→ Your instructions
In how many lines of the records below does the word "timeline" appear? Reply with the number only.

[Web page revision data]
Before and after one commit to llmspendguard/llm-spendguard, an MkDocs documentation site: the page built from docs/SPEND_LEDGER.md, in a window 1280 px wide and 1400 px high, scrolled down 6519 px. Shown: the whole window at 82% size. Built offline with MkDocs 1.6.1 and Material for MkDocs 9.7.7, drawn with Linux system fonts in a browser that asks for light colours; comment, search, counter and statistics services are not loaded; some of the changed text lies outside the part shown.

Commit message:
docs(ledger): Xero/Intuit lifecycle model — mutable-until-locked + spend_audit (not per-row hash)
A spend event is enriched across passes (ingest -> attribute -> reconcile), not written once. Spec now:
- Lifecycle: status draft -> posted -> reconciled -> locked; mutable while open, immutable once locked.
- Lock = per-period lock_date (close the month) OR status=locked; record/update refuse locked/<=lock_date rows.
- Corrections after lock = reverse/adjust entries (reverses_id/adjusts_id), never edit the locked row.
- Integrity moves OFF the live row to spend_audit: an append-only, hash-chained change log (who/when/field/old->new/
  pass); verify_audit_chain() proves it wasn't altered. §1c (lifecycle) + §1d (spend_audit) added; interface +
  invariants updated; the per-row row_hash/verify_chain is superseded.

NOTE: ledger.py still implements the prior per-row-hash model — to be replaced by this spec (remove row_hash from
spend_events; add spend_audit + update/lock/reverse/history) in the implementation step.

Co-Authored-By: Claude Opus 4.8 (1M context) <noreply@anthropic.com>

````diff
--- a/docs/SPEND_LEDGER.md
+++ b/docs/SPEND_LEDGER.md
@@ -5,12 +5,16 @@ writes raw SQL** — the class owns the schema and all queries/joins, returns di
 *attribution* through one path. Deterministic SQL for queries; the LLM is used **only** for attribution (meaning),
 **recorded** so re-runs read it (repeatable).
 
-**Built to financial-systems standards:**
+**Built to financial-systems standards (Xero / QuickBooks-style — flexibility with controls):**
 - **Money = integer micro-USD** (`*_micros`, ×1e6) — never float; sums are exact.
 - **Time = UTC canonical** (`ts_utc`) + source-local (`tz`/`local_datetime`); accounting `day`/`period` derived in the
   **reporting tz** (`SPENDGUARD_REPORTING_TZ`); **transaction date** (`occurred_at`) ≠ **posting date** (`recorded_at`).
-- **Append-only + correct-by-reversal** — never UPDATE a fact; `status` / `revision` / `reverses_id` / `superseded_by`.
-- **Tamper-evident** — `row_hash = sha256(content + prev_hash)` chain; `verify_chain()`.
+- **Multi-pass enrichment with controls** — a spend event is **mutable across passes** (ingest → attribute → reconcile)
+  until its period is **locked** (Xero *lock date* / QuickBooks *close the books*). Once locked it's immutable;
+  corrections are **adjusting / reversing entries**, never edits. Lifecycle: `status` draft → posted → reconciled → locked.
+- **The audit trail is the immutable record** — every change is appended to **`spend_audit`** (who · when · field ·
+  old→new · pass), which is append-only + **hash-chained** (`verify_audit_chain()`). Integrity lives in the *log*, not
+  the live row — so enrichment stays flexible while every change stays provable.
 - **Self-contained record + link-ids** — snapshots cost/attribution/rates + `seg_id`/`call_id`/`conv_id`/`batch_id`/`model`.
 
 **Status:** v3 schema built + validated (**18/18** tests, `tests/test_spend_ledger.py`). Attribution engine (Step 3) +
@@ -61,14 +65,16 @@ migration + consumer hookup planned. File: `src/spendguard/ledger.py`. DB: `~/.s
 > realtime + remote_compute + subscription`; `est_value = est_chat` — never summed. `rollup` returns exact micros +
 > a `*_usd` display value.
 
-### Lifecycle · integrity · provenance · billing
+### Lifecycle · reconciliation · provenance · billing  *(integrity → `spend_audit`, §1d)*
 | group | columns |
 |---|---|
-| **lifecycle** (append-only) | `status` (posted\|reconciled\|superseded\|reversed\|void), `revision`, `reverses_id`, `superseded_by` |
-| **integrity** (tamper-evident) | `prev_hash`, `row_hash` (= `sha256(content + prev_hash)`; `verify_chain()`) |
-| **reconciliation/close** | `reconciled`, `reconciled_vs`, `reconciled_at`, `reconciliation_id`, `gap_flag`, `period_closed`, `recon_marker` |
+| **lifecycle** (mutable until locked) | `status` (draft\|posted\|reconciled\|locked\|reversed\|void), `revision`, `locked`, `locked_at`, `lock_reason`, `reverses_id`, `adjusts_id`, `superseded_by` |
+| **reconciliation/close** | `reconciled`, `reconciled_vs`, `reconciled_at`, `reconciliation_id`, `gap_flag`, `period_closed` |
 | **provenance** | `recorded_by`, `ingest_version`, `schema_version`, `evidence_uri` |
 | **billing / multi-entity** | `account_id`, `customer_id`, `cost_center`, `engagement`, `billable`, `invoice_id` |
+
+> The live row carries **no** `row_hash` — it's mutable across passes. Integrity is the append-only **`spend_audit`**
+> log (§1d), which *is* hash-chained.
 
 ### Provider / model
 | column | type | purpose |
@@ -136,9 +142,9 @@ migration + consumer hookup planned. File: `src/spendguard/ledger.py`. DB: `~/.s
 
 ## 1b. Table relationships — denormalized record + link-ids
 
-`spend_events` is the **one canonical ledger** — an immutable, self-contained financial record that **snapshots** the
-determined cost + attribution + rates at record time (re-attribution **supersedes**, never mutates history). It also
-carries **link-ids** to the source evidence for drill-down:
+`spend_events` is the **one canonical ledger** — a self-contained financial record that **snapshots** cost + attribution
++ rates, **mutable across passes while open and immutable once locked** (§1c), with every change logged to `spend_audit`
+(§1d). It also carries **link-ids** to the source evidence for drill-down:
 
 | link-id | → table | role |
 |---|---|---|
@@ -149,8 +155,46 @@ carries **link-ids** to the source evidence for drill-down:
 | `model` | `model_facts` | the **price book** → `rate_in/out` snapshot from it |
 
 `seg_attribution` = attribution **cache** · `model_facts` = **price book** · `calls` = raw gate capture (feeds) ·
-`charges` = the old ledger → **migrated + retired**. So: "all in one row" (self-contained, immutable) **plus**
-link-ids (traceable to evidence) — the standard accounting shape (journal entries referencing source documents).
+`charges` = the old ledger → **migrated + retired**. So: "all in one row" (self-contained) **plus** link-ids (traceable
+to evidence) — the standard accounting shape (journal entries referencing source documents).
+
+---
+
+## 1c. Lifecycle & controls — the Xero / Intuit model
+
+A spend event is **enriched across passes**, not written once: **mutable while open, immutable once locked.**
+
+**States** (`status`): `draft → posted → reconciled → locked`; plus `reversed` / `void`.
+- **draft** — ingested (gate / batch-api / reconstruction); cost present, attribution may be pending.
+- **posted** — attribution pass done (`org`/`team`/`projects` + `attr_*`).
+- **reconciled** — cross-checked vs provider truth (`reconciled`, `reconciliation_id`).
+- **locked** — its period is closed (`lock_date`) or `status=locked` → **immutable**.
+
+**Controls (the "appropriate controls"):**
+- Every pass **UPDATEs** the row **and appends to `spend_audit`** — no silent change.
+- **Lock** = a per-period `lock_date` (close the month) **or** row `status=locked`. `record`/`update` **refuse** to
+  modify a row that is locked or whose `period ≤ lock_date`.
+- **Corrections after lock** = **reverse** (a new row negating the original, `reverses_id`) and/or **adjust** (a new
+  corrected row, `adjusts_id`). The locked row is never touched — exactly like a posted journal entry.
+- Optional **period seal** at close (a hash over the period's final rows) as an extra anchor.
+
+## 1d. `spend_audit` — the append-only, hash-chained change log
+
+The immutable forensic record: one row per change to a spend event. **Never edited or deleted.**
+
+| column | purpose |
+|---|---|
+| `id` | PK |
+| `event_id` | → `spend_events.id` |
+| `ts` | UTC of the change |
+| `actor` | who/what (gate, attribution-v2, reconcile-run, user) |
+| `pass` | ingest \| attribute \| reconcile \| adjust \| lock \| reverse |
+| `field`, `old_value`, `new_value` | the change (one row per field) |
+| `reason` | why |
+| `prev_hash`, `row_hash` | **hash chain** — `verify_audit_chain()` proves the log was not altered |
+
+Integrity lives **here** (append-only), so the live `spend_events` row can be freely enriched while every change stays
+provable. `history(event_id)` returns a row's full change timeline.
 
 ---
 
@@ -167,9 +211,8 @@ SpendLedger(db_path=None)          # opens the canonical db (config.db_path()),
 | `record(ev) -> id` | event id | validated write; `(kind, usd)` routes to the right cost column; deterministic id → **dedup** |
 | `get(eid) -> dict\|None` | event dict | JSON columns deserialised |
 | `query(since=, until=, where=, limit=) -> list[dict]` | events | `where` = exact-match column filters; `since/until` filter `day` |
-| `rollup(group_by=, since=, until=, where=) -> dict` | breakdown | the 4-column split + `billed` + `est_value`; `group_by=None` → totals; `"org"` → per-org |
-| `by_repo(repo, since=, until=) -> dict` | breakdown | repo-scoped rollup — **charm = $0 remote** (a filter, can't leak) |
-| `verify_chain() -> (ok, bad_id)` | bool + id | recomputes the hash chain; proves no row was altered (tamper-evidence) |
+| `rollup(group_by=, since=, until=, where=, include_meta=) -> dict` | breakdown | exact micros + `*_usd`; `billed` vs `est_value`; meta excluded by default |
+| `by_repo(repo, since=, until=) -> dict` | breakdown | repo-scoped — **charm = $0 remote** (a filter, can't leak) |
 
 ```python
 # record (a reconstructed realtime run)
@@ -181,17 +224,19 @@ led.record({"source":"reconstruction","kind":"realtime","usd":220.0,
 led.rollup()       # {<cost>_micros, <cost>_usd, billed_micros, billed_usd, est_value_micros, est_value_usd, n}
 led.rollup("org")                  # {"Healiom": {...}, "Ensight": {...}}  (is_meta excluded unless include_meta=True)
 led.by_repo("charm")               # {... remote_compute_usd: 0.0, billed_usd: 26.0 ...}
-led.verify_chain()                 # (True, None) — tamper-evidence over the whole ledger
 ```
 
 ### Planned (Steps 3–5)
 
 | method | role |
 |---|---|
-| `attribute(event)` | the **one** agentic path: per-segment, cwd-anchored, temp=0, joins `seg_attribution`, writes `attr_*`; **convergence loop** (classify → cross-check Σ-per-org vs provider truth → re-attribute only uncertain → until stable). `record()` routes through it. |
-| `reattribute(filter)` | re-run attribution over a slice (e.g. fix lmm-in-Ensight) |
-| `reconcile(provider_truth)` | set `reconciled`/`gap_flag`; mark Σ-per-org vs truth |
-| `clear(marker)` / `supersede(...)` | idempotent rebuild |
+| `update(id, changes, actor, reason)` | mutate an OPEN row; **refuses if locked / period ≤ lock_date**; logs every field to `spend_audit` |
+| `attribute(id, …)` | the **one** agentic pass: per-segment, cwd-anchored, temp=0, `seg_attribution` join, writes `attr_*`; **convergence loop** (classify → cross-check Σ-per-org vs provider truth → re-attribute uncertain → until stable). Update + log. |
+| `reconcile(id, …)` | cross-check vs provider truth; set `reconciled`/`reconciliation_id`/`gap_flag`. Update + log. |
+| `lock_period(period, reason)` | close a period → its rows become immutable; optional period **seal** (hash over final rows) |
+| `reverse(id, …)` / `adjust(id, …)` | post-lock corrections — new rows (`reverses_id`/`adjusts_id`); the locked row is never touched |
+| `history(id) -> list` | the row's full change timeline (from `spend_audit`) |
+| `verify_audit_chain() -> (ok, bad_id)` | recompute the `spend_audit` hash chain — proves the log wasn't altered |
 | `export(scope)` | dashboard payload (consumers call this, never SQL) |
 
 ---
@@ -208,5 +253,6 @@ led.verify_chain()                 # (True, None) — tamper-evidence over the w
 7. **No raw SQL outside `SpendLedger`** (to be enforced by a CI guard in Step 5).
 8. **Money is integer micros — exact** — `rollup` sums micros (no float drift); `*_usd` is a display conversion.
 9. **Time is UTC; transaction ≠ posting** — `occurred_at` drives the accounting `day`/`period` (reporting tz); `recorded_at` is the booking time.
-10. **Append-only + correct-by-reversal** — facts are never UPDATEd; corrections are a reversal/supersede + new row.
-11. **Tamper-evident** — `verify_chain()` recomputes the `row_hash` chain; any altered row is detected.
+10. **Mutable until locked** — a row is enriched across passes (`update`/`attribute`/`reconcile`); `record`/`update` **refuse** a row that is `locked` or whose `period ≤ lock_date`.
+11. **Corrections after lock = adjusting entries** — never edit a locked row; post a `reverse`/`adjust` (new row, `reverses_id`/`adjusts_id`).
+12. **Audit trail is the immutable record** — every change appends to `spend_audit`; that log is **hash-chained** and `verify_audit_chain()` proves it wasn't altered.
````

→ Answer section
2